--- START ---

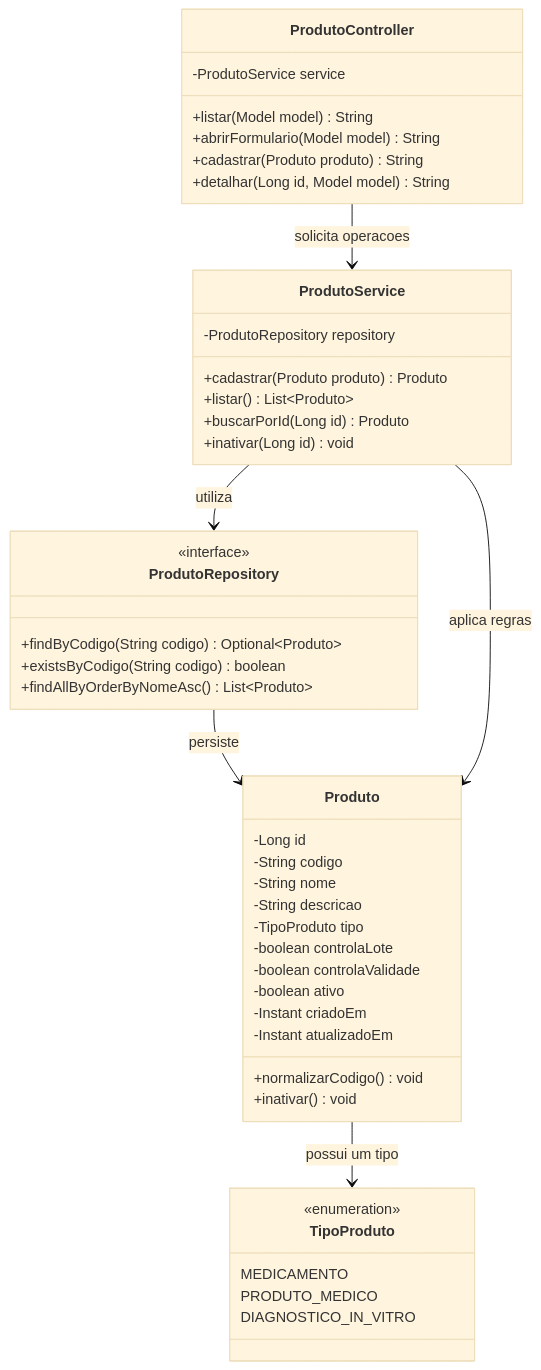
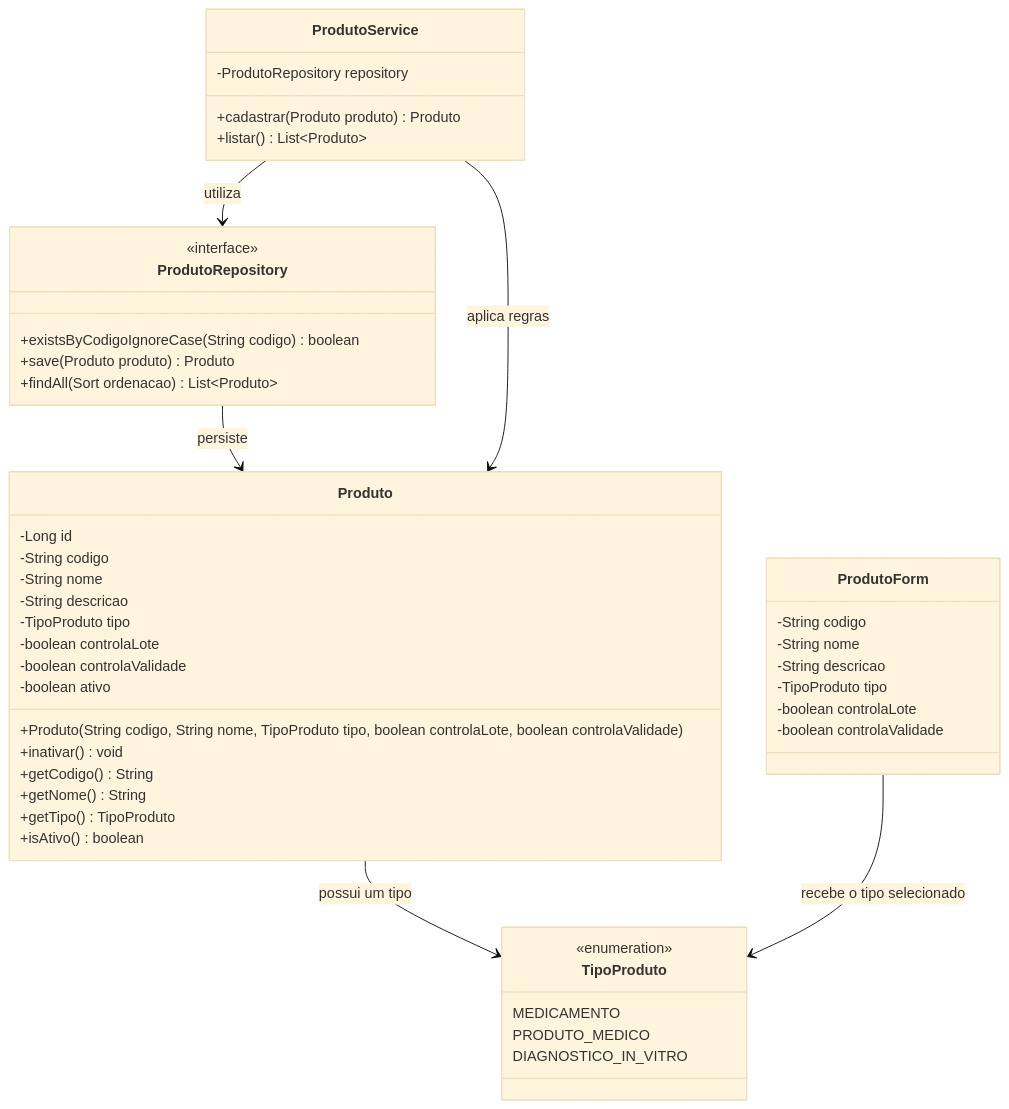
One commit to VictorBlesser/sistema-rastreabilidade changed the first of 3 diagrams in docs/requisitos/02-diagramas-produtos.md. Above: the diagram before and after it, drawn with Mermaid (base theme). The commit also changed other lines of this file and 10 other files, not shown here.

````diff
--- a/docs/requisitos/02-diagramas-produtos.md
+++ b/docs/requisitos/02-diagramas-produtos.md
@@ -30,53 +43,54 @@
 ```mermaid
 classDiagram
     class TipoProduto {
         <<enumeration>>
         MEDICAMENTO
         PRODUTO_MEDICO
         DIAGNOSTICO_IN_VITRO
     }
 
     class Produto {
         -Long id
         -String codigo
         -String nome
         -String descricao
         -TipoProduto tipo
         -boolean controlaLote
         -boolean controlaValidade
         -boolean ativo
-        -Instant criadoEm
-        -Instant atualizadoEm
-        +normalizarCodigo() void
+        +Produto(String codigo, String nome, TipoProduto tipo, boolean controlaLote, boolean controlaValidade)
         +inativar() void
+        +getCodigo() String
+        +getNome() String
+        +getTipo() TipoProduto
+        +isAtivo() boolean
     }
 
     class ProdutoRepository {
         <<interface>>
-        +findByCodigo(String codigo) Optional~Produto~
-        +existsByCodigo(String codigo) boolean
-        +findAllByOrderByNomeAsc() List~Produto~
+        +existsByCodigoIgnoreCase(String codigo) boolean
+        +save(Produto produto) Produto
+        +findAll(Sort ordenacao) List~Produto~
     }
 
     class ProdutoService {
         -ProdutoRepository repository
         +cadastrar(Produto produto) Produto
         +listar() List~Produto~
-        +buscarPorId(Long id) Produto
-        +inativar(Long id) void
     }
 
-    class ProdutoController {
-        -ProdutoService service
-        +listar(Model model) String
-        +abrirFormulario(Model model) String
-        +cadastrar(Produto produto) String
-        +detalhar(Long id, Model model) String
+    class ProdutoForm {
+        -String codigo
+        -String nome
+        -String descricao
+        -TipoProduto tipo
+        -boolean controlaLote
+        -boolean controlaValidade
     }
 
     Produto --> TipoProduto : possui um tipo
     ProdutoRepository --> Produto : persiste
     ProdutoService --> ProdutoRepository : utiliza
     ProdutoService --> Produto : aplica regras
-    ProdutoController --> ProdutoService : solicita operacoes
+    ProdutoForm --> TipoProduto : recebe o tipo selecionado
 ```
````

--- END ---

**What needs to be done:** Each word of the data should be repeated exactly, and the pictures left out.

**Finished task:**
One commit to VictorBlesser/sistema-rastreabilidade changed the first of 3 diagrams in docs/requisitos/02-diagramas-produtos.md. Above: the diagram before and after it, drawn with Mermaid (base theme). The commit also changed other lines of this file and 10 other files, not shown here.

````diff
--- a/docs/requisitos/02-diagramas-produtos.md
+++ b/docs/requisitos/02-diagramas-produtos.md
@@ -30,53 +43,54 @@
 ```mermaid
 classDiagram
     class TipoProduto {
         <<enumeration>>
         MEDICAMENTO
         PRODUTO_MEDICO
         DIAGNOSTICO_IN_VITRO
     }
 
     class Produto {
         -Long id
         -String codigo
         -String nome
         -String descricao
         -TipoProduto tipo
         -boolean controlaLote
         -boolean controlaValidade
         -boolean ativo
-        -Instant criadoEm
-        -Instant atualizadoEm
-        +normalizarCodigo() void
+        +Produto(String codigo, String nome, TipoProduto tipo, boolean controlaLote, boolean controlaValidade)
         +inativar() void
+        +getCodigo() String
+        +getNome() String
+        +getTipo() TipoProduto
+        +isAtivo() boolean
     }
 
     class ProdutoRepository {
         <<interface>>
-        +findByCodigo(String codigo) Optional~Produto~
-        +existsByCodigo(String codigo) boolean
-        +findAllByOrderByNomeAsc() List~Produto~
+        +existsByCodigoIgnoreCase(String codigo) boolean
+        +save(Produto produto) Produto
+        +findAll(Sort ordenacao) List~Produto~
     }
 
     class ProdutoService {
         -ProdutoRepository repository
         +cadastrar(Produto produto) Produto
         +listar() List~Produto~
-        +buscarPorId(Long id) Produto
-        +inativar(Long id) void
     }
 
-    class ProdutoController {
-        -ProdutoService service
-        +listar(Model model) String
-        +abrirFormulario(Model model) String
-        +cadastrar(Produto produto) String
-        +detalhar(Long id, Model model) String
+    class ProdutoForm {
+        -String codigo
+        -String nome
+        -String descricao
+        -TipoProduto tipo
+        -boolean controlaLote
+        -boolean controlaValidade
     }
 
     Produto --> TipoProduto : possui um tipo
     ProdutoRepository --> Produto : persiste
     ProdutoService --> ProdutoRepository : utiliza
     ProdutoService --> Produto : aplica regras
-    ProdutoController --> ProdutoService : solicita operacoes
+    ProdutoForm --> TipoProduto : recebe o tipo selecionado
 ```
````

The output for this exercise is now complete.